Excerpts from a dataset
----------------

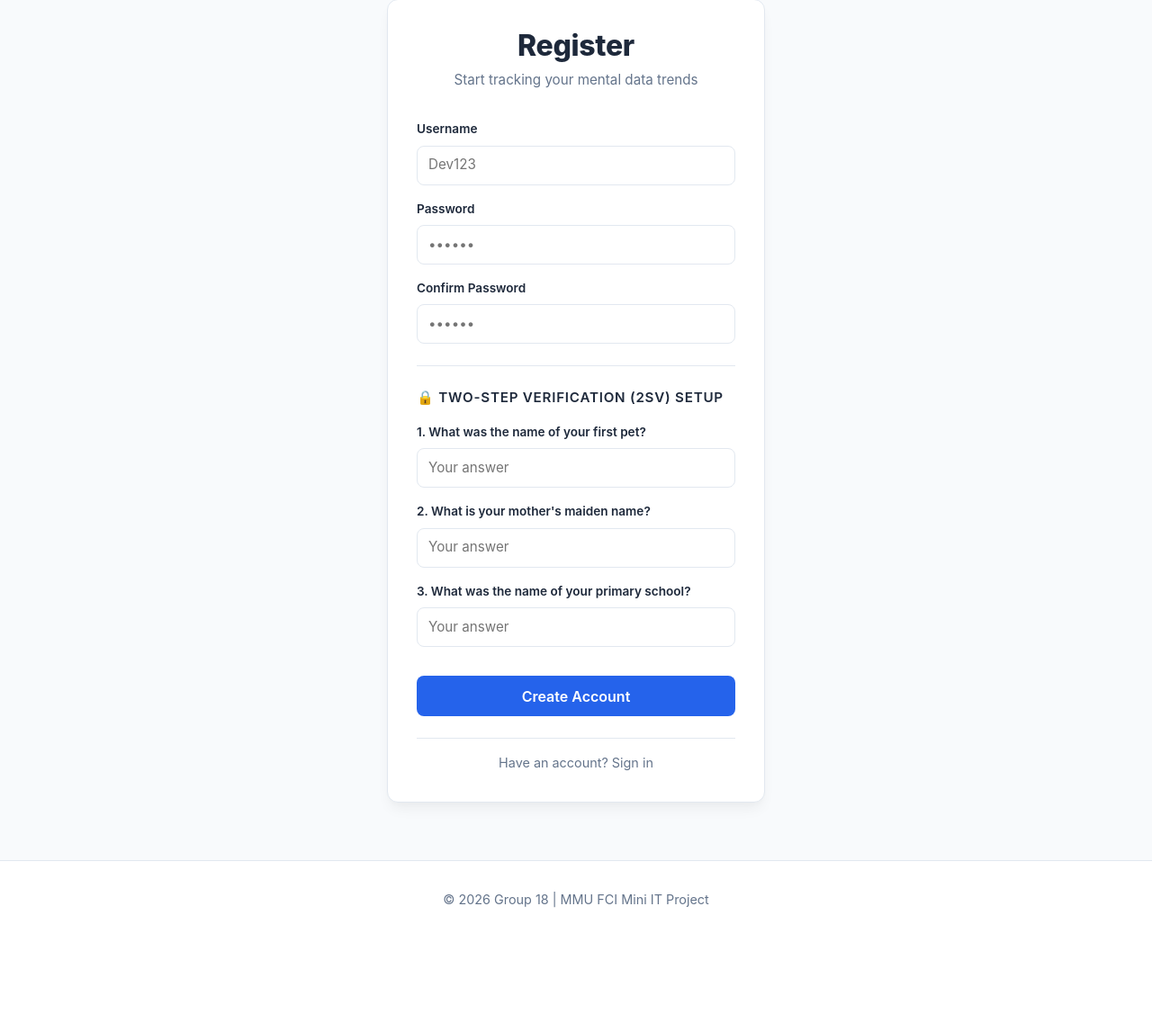
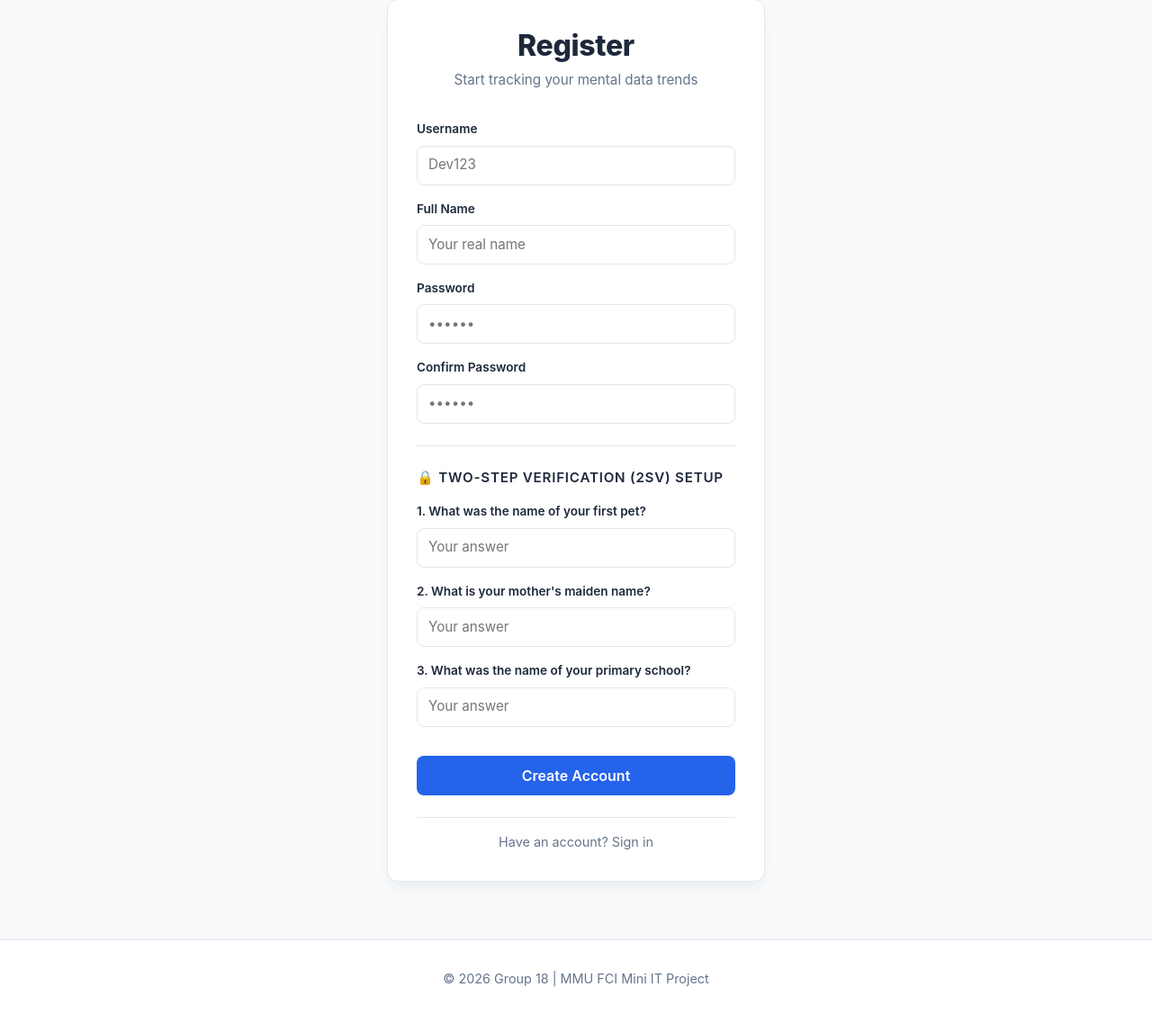
Before and after one commit to Je4emiah/2610-CSP1123-G18, a Flask app: page /register in a window 1280 px wide. Shown: the part 152-1299 px from the top of the page at 90% size. Before the commit the page ends 1161 px from the top, so only its background shows below. Run offline with Flask 3, Linux system fonts and the light colour scheme.

Commit message:
Added full name to registration and implemented personalized navbar greeting

```diff
--- a/app.py
+++ b/app.py
@@ -58,7 +58,7 @@ def get_mood_trends(username):
 @app.context_processor
 def inject_user():
     """Exposes session tracking states globally across all HTML templates."""
-    return dict(current_user=session.get('user_id'))
+    return dict(current_user=session.get('name'))
 
 # --- ROUTES ---
 @app.route('/')
@@ -73,11 +73,13 @@ def login():
         remember = request.form.get('remember_me')
 
         db = get_db()
-        cursor = db.execute("SELECT password_hash FROM users WHERE username = ?", (username,))
+        # FIXES INDEX ERROR: Fetch BOTH password_hash AND name columns
+        cursor = db.execute("SELECT password_hash, name FROM users WHERE username = ?", (username,))
         user = cursor.fetchone()
 
-        if user and check_password_hash(user[0], password):
+        if user and check_password_hash(user['password_hash'], password):
             session['user_id'] = username
+            session['name'] = user['name']  # Caches display name globally
             if remember:
                 session.permanent = True
             return redirect(url_for('dashboard'))
@@ -172,6 +174,7 @@ def delete_account():
 def register():
     if request.method == 'POST':
         username = request.form.get('username')
+        full_name = request.form.get('full_name')  # 1. Grab full name from form
         password = request.form.get('password')
         confirm_password = request.form.get('confirm_password')
 
@@ -187,10 +190,11 @@ def register():
 
         try:
             db = get_db()
+            # 2. Included 'name' column and its binding parameter '?'
             db.execute("""
-                INSERT INTO users (username, password_hash, q1_answer, q2_answer, q3_answer)
-                VALUES (?, ?, ?, ?, ?)
-            """, (username, hashed_pw, q1, q2, q3))
+                INSERT INTO users (username, name, password_hash, q1_answer, q2_answer, q3_answer)
+                VALUES (?, ?, ?, ?, ?, ?)
+            """, (username, full_name, hashed_pw, q1, q2, q3))
             db.commit()
             flash("Account created successfully! Please log in.", "success")
             return redirect(url_for('login'))
@@ -340,15 +344,17 @@ def init_db():
         timestamp DATETIME DEFAULT CURRENT_TIMESTAMP
     )''')
 
+    # 3. Updated table schema parameters to include 'name' column
     db.execute('''CREATE TABLE IF NOT EXISTS users (
         id INTEGER PRIMARY KEY AUTOINCREMENT,
         username TEXT UNIQUE NOT NULL,
+        name TEXT NOT NULL,
         password_hash TEXT NOT NULL,
         q1_answer TEXT,
         q2_answer TEXT,
         q3_answer TEXT
     )''')
-    print("Database refreshed and ready with Security Questions!")
+    print("Database refreshed and ready with Full Name schema parameters!")
 
 if __name__ == '__main__':
     with app.app_context():
--- a/templates/base.html
+++ b/templates/base.html
@@ -55,14 +55,10 @@
 <main class="content-wrapper container mt-3">
       {% with messages = get_flashed_messages(with_categories=true) %}
         {% if messages %}
-          <div class="flash-messages-container mx-auto" style="max-width: 500px;">
+          <div class="flash-messages-container mx-auto" style="max-width: 500px; margin-bottom: 1.5rem;">
             {% for category, message in messages %}
               <div class="alert alert-{{ category if category != 'error' else 'danger' }} alert-dismissible fade show shadow-sm" role="alert">
-                {% if category == 'success' %}
-                  ✨ {{ message }}
-                {% else %}
-                  ⚠️ {{ message }}
-                {% endif %}
+                {% if category == 'success' %} ✨ {% else %} ⚠️ {% endif %} {{ message }}
                 <button type="button" class="btn-close" data-bs-dismiss="alert" aria-label="Close"></button>
               </div>
             {% endfor %}
--- a/templates/register.html
+++ b/templates/register.html
@@ -13,6 +13,12 @@
           <label class="profile-form-label" for="username">Username</label>
           <input type="text" id="username" name="username" class="profile-form-input" placeholder="Dev123" required />
         </div>
+
+        <div class="form-group" style="margin-bottom: 1rem; display: flex; flex-direction: column; gap: 0.5rem;">
+  <label class="profile-form-label" for="full_name">Full Name</label>
+  <input type="text" id="full_name" name="full_name" class="profile-form-input" placeholder="Your real name" required />
+</div>
+
 
         <div class="form-group" style="margin-bottom: 1rem; display: flex; flex-direction: column; gap: 0.5rem;">
           <label class="profile-form-label" for="password">Password</label>
```
Also changed, not shown: mindmetric.db.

----------------

• _ACTIVITY_
A faithful, word-for-word version of the records above is needed, with no images in it.

• _REPLY TO THE TASK_
Before and after one commit to Je4emiah/2610-CSP1123-G18, a Flask app: page /register in a window 1280 px wide. Shown: the part 152-1299 px from the top of the page at 90% size. Before the commit the page ends 1161 px from the top, so only its background shows below. Run offline with Flask 3, Linux system fonts and the light colour scheme.

Commit message:
Added full name to registration and implemented personalized navbar greeting

```diff
--- a/app.py
+++ b/app.py
@@ -58,7 +58,7 @@ def get_mood_trends(username):
 @app.context_processor
 def inject_user():
     """Exposes session tracking states globally across all HTML templates."""
-    return dict(current_user=session.get('user_id'))
+    return dict(current_user=session.get('name'))
 
 # --- ROUTES ---
 @app.route('/')
@@ -73,11 +73,13 @@ def login():
         remember = request.form.get('remember_me')
 
         db = get_db()
-        cursor = db.execute("SELECT password_hash FROM users WHERE username = ?", (username,))
+        # FIXES INDEX ERROR: Fetch BOTH password_hash AND name columns
+        cursor = db.execute("SELECT password_hash, name FROM users WHERE username = ?", (username,))
         user = cursor.fetchone()
 
-        if user and check_password_hash(user[0], password):
+        if user and check_password_hash(user['password_hash'], password):
             session['user_id'] = username
+            session['name'] = user['name']  # Caches display name globally
             if remember:
                 session.permanent = True
             return redirect(url_for('dashboard'))
@@ -172,6 +174,7 @@ def delete_account():
 def register():
     if request.method == 'POST':
         username = request.form.get('username')
+        full_name = request.form.get('full_name')  # 1. Grab full name from form
         password = request.form.get('password')
         confirm_password = request.form.get('confirm_password')
 
@@ -187,10 +190,11 @@ def register():
 
         try:
             db = get_db()
+            # 2. Included 'name' column and its binding parameter '?'
             db.execute("""
-                INSERT INTO users (username, password_hash, q1_answer, q2_answer, q3_answer)
-                VALUES (?, ?, ?, ?, ?)
-            """, (username, hashed_pw, q1, q2, q3))
+                INSERT INTO users (username, name, password_hash, q1_answer, q2_answer, q3_answer)
+                VALUES (?, ?, ?, ?, ?, ?)
+            """, (username, full_name, hashed_pw, q1, q2, q3))
             db.commit()
             flash("Account created successfully! Please log in.", "success")
             return redirect(url_for('login'))
@@ -340,15 +344,17 @@ def init_db():
         timestamp DATETIME DEFAULT CURRENT_TIMESTAMP
     )''')
 
+    # 3. Updated table schema parameters to include 'name' column
     db.execute('''CREATE TABLE IF NOT EXISTS users (
         id INTEGER PRIMARY KEY AUTOINCREMENT,
         username TEXT UNIQUE NOT NULL,
+        name TEXT NOT NULL,
         password_hash TEXT NOT NULL,
         q1_answer TEXT,
         q2_answer TEXT,
         q3_answer TEXT
     )''')
-    print("Database refreshed and ready with Security Questions!")
+    print("Database refreshed and ready with Full Name schema parameters!")
 
 if __name__ == '__main__':
     with app.app_context():
--- a/templates/base.html
+++ b/templates/base.html
@@ -55,14 +55,10 @@
 <main class="content-wrapper container mt-3">
       {% with messages = get_flashed_messages(with_categories=true) %}
         {% if messages %}
-          <div class="flash-messages-container mx-auto" style="max-width: 500px;">
+          <div class="flash-messages-container mx-auto" style="max-width: 500px; margin-bottom: 1.5rem;">
             {% for category, message in messages %}
               <div class="alert alert-{{ category if category != 'error' else 'danger' }} alert-dismissible fade show shadow-sm" role="alert">
-                {% if category == 'success' %}
-                  ✨ {{ message }}
-                {% else %}
-                  ⚠️ {{ message }}
-                {% endif %}
+                {% if category == 'success' %} ✨ {% else %} ⚠️ {% endif %} {{ message }}
                 <button type="button" class="btn-close" data-bs-dismiss="alert" aria-label="Close"></button>
               </div>
             {% endfor %}
--- a/templates/register.html
+++ b/templates/register.html
@@ -13,6 +13,12 @@
           <label class="profile-form-label" for="username">Username</label>
           <input type="text" id="username" name="username" class="profile-form-input" placeholder="Dev123" required />
         </div>
+
+        <div class="form-group" style="margin-bottom: 1rem; display: flex; flex-direction: column; gap: 0.5rem;">
+  <label class="profile-form-label" for="full_name">Full Name</label>
+  <input type="text" id="full_name" name="full_name" class="profile-form-input" placeholder="Your real name" required />
+</div>
+
 
         <div class="form-group" style="margin-bottom: 1rem; display: flex; flex-direction: column; gap: 0.5rem;">
           <label class="profile-form-label" for="password">Password</label>
```
Also changed, not shown: mindmetric.db.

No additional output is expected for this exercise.